So I wouldn't recommend using this approach.

• I am aware of the fact, that I'm using references not quite "right" (i fixed those issues, while migrating to PHP7) . As I wrote in "UPD" part - I've tried php7, and indeed noticed pretty big improvement in speed, however overall performance and memory usage were still bad. As to recursion - it is not the issue and has minor influence on overall performance in my case: having maximum recursion depth of 25 will never "use" more than 25x1 ($letter) + 25x25 ($word) = 650 bytes + some stack usage. – haldagan Apr 30 '16 at 23:47
• As to "Regarding the node/tree approach" part - I was aware, that making structure more complex would affect performance, however I wasn't ready to face such a big drop. As I've written in my "UPD" part - I decided to use more appropriate tool for this task for now(C++). – haldagan Apr 30 '16 at 23:52
• @haldagan I didn't understand your comment about "As to recursion". You talk about bytes used by the recursion process, while in my mind the suspected degradation regards only performance. No offense, I'm pretty sure you said something pertinent. So I'd like to understand: could you elaborate your comment? TIA. – cFreed May 1 '16 at 2:23

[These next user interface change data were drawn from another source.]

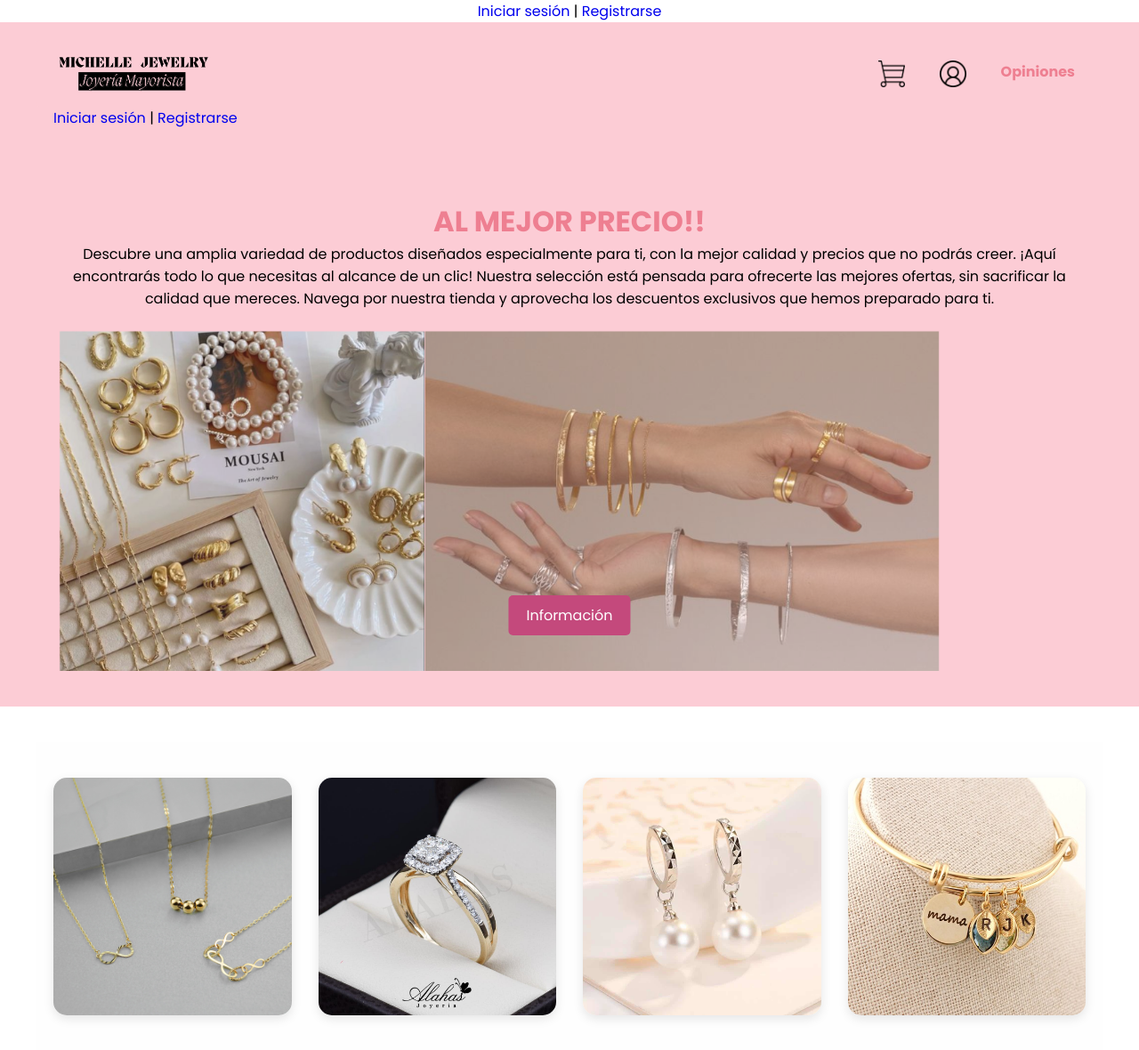
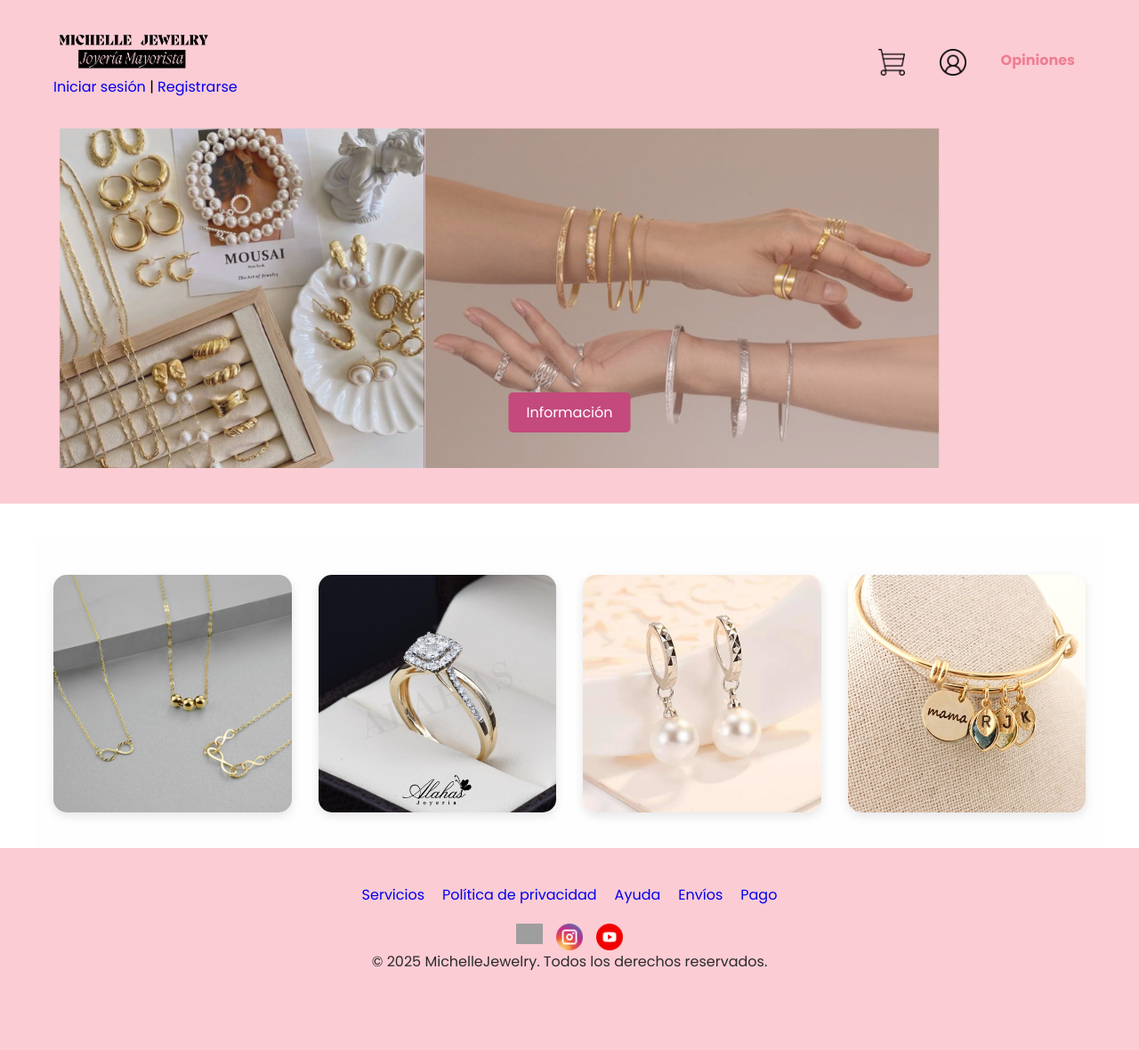
Before and after one commit to arizabaloivonne-del/mi-proyecto, a Django app: page / in a window 1280 px wide. Shown: the top 1180 px of the page at 89% size. After the commit the page ends 1091 px from the top, so only its background shows below. Run offline with Django 5.2, Linux system fonts and the light colour scheme; grey boxes are pictures that could not be loaded.

Commit message:
Actualizo index.html y estilos_v2.css con menú rosa, logo y sesión alineados

```diff
--- a/templates/index.html
+++ b/templates/index.html
@@ -8,8 +8,15 @@
 </head>
 <body>
 
-    <!-- Bloque de sesión arriba del header -->
-    <div class="usuario-sesion container">
+    <!-- Header principal -->
+    <header class="header">
+        <div class="menu container">
+            <!-- Columna izquierda: logo + sesión -->
+            <div class="menu-izquierda">
+                <a href="/" class="logo">
+                    <img src="{% static 'imagenes/logo2.PNG' %}" alt="Logo del sitio web">
+                </a>
+                <div class="menu-sesion">
                     <p>
                         {% if user.is_authenticated %}
                             Bienvenido, {{ user.username }} |
@@ -23,16 +30,9 @@
                         {% endif %}
                     </p>
                 </div>
+            </div>
 
-    <!-- Header principal -->
-    <header class="header">
-    <div class="menu container">
-        <!-- Logo a la izquierda -->
-        <a href="/" class="logo">
-            <img src="{% static 'imagenes/logo2.PNG' %}" alt="Logo del sitio web">
-        </a>
-
-        <!-- Menú de navegación a la derecha -->
+            <!-- Columna derecha: íconos -->
             <nav class="navbar">
                 <ul>
                     <li><a href="{% url 'ver_carrito' %}"><img src="{% static 'imagenes/imagen6.png' %}" alt="carrito"></a></li>
@@ -42,40 +42,12 @@
             </nav>
         </div>
 
-    <!-- Bloque de sesión abajo del logo, alineado a la izquierda -->
-    <div class="menu-sesion container">
-        <p>
-            {% if user.is_authenticated %}
-                Bienvenido, {{ user.username }} |
-                <form method="post" action="{% url 'logout' %}" style="display:inline;">
-                    {% csrf_token %}
-                    <button type="submit" class="btn-link">Cerrar sesión</button>
-                </form>
-            {% else %}
-                <a href="{% url 'login' %}">Iniciar sesión</a> |
-                <a href="{% url 'crear_cuenta' %}">Registrarse</a>
-            {% endif %}
-        </p>
-    </div>
-
-    <!-- Texto e imagen del header -->
-    <div class="header-content container">
-        <div class="header-txt">
-            <h1>AL MEJOR PRECIO!!</h1>
-            <p>
-                Descubre una amplia variedad de productos diseñados especialmente para ti, con la mejor calidad
-                y precios que no podrás creer. ¡Aquí encontrarás todo lo que necesitas al alcance de un clic!
-                Nuestra selección está pensada para ofrecerte las mejores ofertas, sin sacrificar la calidad que mereces.
-                Navega por nuestra tienda y aprovecha los descuentos exclusivos que hemos preparado para ti.
-            </p>
-        </div>
-        <div class="header-img">
+        <!-- Imagen destacada centrada hacia la derecha -->
+        <div class="header-img container">
             <img src="{% static 'imagenes/imagen8.png' %}" alt="imgproducto">
             <a href="{% url 'informacion' %}" class="btn-1">Información</a>
         </div>
-    </div>
     </header>
-
 
     <!-- Catálogo -->
     <section class="m-content container">
```
Lines whose indentation alone changed are shown as unchanged.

• @haldagan Regarding the node/tree approach and your astonishnment. In your question you said "they both seem to have identical complexity": I agree, logically speaking. But this same complexity is implemented through two quite different "material" supports (the sets of C statements executed at low level). It's why I said I find it obvious: think to what happens when creating a new Node instance, compared to adding an indexed item in an array! In the other hand, I'm impressed by the performance you cited in your update about using C++. – cFreed May 1 '16 at 2:36
• "As to recursion" - I was talking about "stack frame" and trying to approximately estimate it's size in my case (when implemented poorly, recursion can heavily eat up memory, while "descending to the bottom"). As to performance - talking about my case, estimated supposed savings from getting rid of recursion (10-15%%?) are significant, but in general, there is no big difference for me between 120s and 100s - it's better, but still unacceptably high. – haldagan May 5 '16 at 9:23